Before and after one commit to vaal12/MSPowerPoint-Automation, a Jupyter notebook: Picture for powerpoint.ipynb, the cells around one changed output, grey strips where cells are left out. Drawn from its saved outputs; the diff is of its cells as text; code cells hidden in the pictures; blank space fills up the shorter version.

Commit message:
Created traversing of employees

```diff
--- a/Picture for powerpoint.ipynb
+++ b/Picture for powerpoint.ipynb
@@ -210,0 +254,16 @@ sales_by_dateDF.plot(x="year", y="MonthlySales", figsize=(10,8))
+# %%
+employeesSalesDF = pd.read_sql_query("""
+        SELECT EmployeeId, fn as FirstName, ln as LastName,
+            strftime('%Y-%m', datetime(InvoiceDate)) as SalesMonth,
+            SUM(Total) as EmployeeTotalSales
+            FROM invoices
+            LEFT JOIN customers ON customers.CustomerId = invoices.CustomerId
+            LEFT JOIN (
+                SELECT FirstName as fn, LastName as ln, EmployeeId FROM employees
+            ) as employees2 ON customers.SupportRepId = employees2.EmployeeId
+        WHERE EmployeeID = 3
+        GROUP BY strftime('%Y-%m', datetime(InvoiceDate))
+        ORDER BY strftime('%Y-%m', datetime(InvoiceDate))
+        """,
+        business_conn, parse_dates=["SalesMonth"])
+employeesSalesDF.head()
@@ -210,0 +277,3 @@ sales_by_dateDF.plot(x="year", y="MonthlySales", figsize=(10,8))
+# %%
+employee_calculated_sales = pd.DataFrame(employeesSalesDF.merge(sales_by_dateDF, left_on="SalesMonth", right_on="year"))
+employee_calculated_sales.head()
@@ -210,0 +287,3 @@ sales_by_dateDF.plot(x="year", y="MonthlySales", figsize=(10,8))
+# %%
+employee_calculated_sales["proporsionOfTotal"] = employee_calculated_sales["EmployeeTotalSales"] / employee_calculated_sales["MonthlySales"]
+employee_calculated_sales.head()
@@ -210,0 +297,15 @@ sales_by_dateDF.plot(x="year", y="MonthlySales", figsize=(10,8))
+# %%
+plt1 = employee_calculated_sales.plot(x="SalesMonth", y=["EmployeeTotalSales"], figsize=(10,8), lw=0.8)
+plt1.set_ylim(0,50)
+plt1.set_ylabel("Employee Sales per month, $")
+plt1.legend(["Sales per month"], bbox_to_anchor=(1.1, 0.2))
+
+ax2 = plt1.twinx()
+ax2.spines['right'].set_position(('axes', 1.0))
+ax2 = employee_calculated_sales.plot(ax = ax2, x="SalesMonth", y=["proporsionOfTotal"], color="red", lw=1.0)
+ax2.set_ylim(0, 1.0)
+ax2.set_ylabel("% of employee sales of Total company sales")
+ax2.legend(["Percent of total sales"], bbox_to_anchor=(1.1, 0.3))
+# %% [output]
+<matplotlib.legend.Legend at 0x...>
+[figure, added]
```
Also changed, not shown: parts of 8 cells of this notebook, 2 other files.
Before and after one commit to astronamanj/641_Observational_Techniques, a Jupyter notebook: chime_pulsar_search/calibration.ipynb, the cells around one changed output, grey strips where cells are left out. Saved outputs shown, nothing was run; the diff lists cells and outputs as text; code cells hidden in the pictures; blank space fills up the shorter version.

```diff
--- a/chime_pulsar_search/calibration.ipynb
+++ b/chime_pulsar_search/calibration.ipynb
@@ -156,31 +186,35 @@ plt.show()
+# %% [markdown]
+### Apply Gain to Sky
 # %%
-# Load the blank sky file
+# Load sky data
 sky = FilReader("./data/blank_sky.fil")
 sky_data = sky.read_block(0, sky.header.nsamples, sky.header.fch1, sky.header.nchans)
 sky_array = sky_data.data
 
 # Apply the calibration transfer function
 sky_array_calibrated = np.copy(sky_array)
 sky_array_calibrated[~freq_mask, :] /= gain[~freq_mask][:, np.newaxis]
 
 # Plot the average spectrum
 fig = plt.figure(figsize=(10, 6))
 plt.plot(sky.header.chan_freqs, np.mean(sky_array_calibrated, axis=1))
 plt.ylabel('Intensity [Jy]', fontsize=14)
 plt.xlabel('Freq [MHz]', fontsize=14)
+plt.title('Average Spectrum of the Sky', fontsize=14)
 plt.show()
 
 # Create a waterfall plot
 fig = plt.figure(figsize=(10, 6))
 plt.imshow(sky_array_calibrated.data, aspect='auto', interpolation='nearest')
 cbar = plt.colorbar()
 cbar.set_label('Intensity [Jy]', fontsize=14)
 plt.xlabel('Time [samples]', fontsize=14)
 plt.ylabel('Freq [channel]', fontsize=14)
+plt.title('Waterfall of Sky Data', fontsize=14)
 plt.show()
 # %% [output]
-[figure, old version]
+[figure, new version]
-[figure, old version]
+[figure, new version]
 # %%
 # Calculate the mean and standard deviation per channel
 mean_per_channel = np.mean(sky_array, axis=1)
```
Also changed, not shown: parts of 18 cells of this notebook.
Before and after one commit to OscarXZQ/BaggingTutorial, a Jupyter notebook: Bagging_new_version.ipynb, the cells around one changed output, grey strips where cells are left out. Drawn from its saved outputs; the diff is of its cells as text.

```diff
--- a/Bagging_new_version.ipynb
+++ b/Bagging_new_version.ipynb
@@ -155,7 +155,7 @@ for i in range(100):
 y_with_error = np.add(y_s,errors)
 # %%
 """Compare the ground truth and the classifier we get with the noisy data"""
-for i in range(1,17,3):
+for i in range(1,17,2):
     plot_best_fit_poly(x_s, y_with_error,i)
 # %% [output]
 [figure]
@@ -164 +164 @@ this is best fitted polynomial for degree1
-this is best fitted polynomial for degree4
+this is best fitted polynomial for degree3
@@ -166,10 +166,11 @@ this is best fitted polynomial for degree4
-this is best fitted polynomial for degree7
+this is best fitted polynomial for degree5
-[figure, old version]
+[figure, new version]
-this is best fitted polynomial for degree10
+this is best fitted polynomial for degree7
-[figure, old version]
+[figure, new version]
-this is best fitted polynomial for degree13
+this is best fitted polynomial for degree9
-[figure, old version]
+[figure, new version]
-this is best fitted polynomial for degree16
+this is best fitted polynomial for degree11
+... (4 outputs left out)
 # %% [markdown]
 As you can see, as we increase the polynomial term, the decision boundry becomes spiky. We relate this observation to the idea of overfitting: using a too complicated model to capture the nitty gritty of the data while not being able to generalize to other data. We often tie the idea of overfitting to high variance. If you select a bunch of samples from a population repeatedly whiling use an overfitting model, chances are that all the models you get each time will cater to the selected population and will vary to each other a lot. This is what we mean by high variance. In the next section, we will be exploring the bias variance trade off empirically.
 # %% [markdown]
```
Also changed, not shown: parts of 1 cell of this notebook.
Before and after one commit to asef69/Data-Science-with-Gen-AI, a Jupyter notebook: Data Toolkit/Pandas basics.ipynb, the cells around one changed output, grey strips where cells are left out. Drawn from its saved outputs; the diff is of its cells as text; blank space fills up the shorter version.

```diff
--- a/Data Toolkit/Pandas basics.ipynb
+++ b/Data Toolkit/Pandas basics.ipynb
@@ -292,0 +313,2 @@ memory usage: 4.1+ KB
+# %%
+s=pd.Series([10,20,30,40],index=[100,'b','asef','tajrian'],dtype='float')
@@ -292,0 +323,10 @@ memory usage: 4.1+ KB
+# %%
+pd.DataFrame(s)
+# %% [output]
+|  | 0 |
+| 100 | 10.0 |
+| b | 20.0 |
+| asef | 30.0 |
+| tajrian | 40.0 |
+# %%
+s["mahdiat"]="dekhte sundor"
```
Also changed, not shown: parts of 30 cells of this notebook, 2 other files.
****
### Activity
Go through the listing above line by line and say how many lines hold the word "basics". Reply with that number only.

### Written answer
3